The bigger they are, the harder they fall. If you didn’t watch the Alabama/Auburn game, you missed the greatest winning play in college football history. Period. If you don’t believe in miracles, and you didn’t watch Iron Bowl 2013, you should watch the replay of the last 0.01 of the game. That’s all you’ll need. One second. You’ll be glad you did. The Auburn announcer’s play-by-play call of the last play has become an instant classic.
Auburn pulled off an incredible, improbable, almost implausible, 34-28 upset win over previously No.1 and undefeated Alabama. The Auburn Tigers scored 13 points in 32 seconds, and scored the winning touchdown with one second on the clock. That’s right, the clock read 0.01 when, in a season of miracles for the Tigers, Chris Davis ran 109 yards and a failed field goal attempt turned into the return of ages. This effort, this stunning play, was what it took to dethrone hated in-state rival Alabama. There has never been – and may never be – a bigger miracle than this one.
The bigger they are, the harder they fall. Alabama lost in the worst way. They may have been the better team on paper, but they didn’t prove it on the field. They lost when, by all accounts, they should have won. Sounds like some of us. We lose when we make silly bloopers and foolish blunders; we make errors of judgment and have lapses in discernment that lead us to arrogantly think we are entitled to victory.
Alabama lost because they slipped and slumped their way into sloppy play. The punishment for penalties, poor coaching, missed tackles, dropped passes and missed field goals was a brutal loss. The stakes were high and the margin of error was thin. It’s hard to recover from a host of missed opportunities, especially when you walk in pride and presumption.
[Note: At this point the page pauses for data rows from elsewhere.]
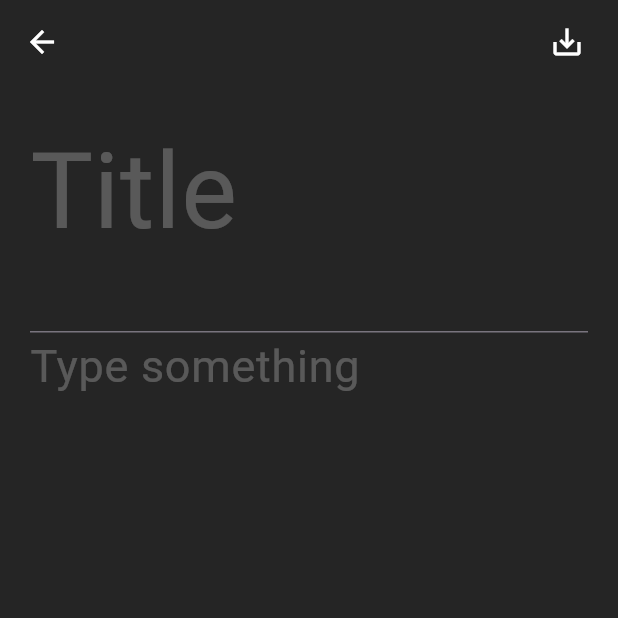
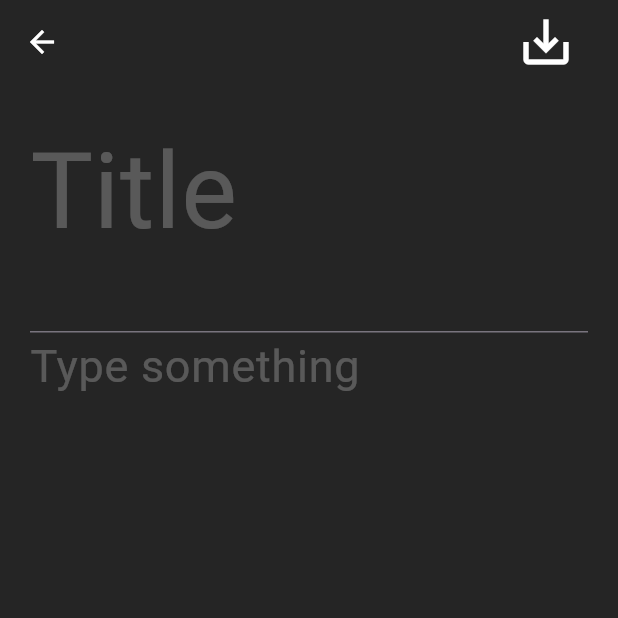
Before and after one commit to aqquaa-4thewin/flutter_side_project, a Flutter app: the screen it shows after launch, after a tap on the "add" icon, on a phone screen of 412 x 824 dp, the top half of it. Run offline on Flutter 3.47's test engine with Material 3 defaults, Android fonts, the phone set to English and light mode, and no system bars; our stand-ins replace sqflite; accounts and stored records are empty.

Commit message:
Latest updates
fixed app problem of rendering widgets, search problems, database storage problem and more.
refreshing the home page when Adding or editing a note is still a problem.

```diff
--- a/lib/main.dart
+++ b/lib/main.dart
@@ -1,5 +1,5 @@
 import 'package:flutter/material.dart';
-import 'package:flutter_side_project/pages/home-screen.dart';
+import 'package:flutter_side_project/pages/spalsh.dart';
 
 void main() {
   runApp(const MyApp());
@@ -16,7 +16,7 @@
       theme: ThemeData(
         useMaterial3: true,
       ),
-      home: const HomeScreenPage(),
+      home: const SplashPage(),
       debugShowCheckedModeBanner: false,
     );
   }
--- a/lib/pages/add-note.dart
+++ b/lib/pages/add-note.dart
@@ -1,7 +1,11 @@
 import 'package:flutter/material.dart';
 import 'package:flutter_side_project/models/note.dart';
+import 'package:flutter_side_project/pages/home-screen.dart';
 import 'package:flutter_side_project/shared/shared.dart';
 import 'package:flutter_side_project/theme/colors.dart' as theme;
+import 'package:flutter_side_project/controllers/note-controller.dart'
+    as noteController;
+import 'package:flutter_side_project/widgets/custom-button.dart';
 
 class AddNotePage extends StatefulWidget {
   const AddNotePage({super.key});
@@ -27,20 +31,25 @@ class _AddNotePageState extends State<AddNotePage> {
           color: theme.secondaryColor,
         ),
         actions: [
-          IconButton(
-            icon: const Icon(Icons.save_alt_outlined),
+          CustomButton(
+              iconSymbol: const Icon(Icons.save_alt_outlined),
               onPressed: () {
                 if (formKey.currentState!.validate()) {
                   Note note = Note(
                       ID: DateTime.now().millisecondsSinceEpoch,
                       title: title,
                       description: desctiption);
-                demoNotes.add(note);
+                  noteController.addNote(note);
                   noteStreamController.sink.add("add");
+                  Navigator.pushAndRemoveUntil(
+                    context,
+                    MaterialPageRoute(
+                        builder: (context) => const HomeScreenPage()),
+                    (Route<dynamic> route) => false,
+                  );
                 }
               },
-            padding: const EdgeInsets.fromLTRB(0, 0, 20, 0),
-          )
+              padding: const EdgeInsets.fromLTRB(0, 0, 20, 0))
         ],
       ),
       body: Center(
--- a/lib/pages/home-empty.dart
+++ b/lib/pages/home-empty.dart
@@ -23,10 +23,7 @@ class _HomePageEmptyState extends State<HomePageEmpty> {
         actions: [
           Padding(
               padding: const EdgeInsets.symmetric(horizontal: 20),
-              child: CustomButton(
-                iconSymbol: const Icon(Icons.search),
-                ismini: true,
-              ))
+              child: CustomButton(iconSymbol: const Icon(Icons.search)))
         ],
       ),
       body: Center(
--- a/lib/pages/spalsh.dart
+++ b/lib/pages/spalsh.dart
@@ -1,10 +1,10 @@
 import 'dart:async';
 import 'package:flutter/material.dart';
-import 'package:flutter_side_project/DB/note.dart';
-import 'package:flutter_side_project/models/note.dart';
+import 'package:flutter_side_project/controllers/note-controller.dart';
 import 'package:flutter_side_project/pages/home-empty.dart';
 import 'package:flutter_side_project/pages/home-screen.dart';
-import 'package:shared_preferences/shared_preferences.dart';
+import 'package:flutter_side_project/shared/shared.dart';
+import 'package:flutter_side_project/theme/colors.dart' as theme;
 
 class SplashPage extends StatefulWidget {
   const SplashPage({super.key});
@@ -17,17 +17,15 @@ class _SplashPageState extends State<SplashPage> {
   @override
   void initState() {
     // TODO: implement initState
+    getAllNotesFromDB();
     super.initState();
     Timer(const Duration(seconds: 1), () {
       checkNote();
     });
   }
 
-  checkNote() async {
-    final NoteDatabase noteDatabase = NoteDatabase.instance;
-    final List<Note> notes = await noteDatabase.getAllNotes();
-
-    if (notes.isNotEmpty) {
+  checkNote() {
+    if (demoNotes.isNotEmpty) {
       // If notes exist, navigate to HomeScreenPage
       Navigator.pushReplacement<void, void>(
         context,
@@ -48,8 +46,9 @@ class _SplashPageState extends State<SplashPage> {
 
   @override
   Widget build(BuildContext context) {
-    return const Scaffold(
-      body: Center(
+    return Scaffold(
+      backgroundColor: theme.primaryColor,
+      body: const Center(
         child: CircularProgressIndicator(),
       ),
     );
--- a/lib/shared/shared.dart
+++ b/lib/shared/shared.dart
@@ -24,3 +24,4 @@ List<Note> filterdnoteList = demoNotes;
 const idType = 'INTEGER PRIMARY KEY AUTOINCREMENT';
 const textType = 'TEXT NOT NULL';
 const integerType = 'INTEGER NOT NULL';
+int currentColorIndex = 0;
--- a/lib/widgets/custom-appbar.dart
+++ b/lib/widgets/custom-appbar.dart
@@ -56,7 +56,6 @@ class _CustomAppbarState extends State<CustomAppbar> {
                 padding: const EdgeInsets.symmetric(horizontal: 20),
                 child: CustomButton(
                   iconSymbol: const Icon(Icons.search),
-                  ismini: true,
                   onPressed: () {
                     setState(() {
                       if (visableSearch) searchFieldController.clear();
--- a/lib/widgets/custom-button.dart
+++ b/lib/widgets/custom-button.dart
@@ -4,14 +4,14 @@ import 'package:flutter_side_project/theme/colors.dart' as theme;
 // ignore: must_be_immutable
 class CustomButton extends StatefulWidget {
   Icon iconSymbol = const Icon(Icons.add);
-  bool ismini;
+  EdgeInsetsGeometry padding;
   final VoidCallback? onPressed;
   // Constructor with required iconSymbol parameter
   CustomButton(
       {super.key,
       required this.iconSymbol,
-      this.ismini = false,
-      this.onPressed});
+      this.onPressed,
+      this.padding = const EdgeInsets.fromLTRB(0, 0, 0, 0)});
 
   @override
   State<CustomButton> createState() => _CustomButtonState();
@@ -20,16 +20,20 @@ class CustomButton extends StatefulWidget {
 class _CustomButtonState extends State<CustomButton> {
   @override
   Widget build(BuildContext context) {
-    return Container(
+    return Padding(
+      padding: widget.padding,
+      child: Container(
         decoration: const BoxDecoration(shape: BoxShape.circle),
         child: IconButton(
             onPressed: widget.onPressed?.call,
             style: ButtonStyle(
-            elevation: const WidgetStatePropertyAll(10),
+              iconSize: const WidgetStatePropertyAll(40),
+              elevation: const WidgetStatePropertyAll(30),
               backgroundColor: WidgetStatePropertyAll(theme.primaryColor),
               foregroundColor: WidgetStatePropertyAll(theme.secondaryColor),
             ),
             icon: widget.iconSymbol),
+      ),
     );
   }
 }
```
Also changed, not shown: lib/DB/note.dart (+20 -19 lines), lib/controllers/note-controller.dart (+51 -19 lines), lib/models/note.dart (+7 -4 lines), lib/pages/home-screen.dart (+23 -16 lines), lib/pages/note.dart (+34 -10 lines), pubspec.lock. Lines whose indentation alone changed are shown as unchanged.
The bigger they are, the harder they fall. “Pride goes before destruction and a haughty spirit before a fall” (Proverbs 16:18). A force stronger than gravity brings men down – pride! Solomon gave an axiom here that all men should memorize and consider every day. Getting arrogant or puffed up about anything is a sure way to end up flat on your face.
And so, clearly, it’s not just a game. After watching Auburn win, and watching HOW Auburn won, you must conclude that it’s not just a game. It’s not. There is something “spiritual” about an upset victory, especially one that is unexpected and inexplicable; and certainly one that comes against an arrogant, audacious and overconfident foe.
The bigger they are, the harder they fall. That’s exactly what the saints are up against. We are up against a pride-filled Lucifer who was kicked out of heaven, only to make more room for the modest, the meek and the mild. Jesus said that “the meek shall inherit the earth.” And heaven too.
Clearly, it’s not just a game.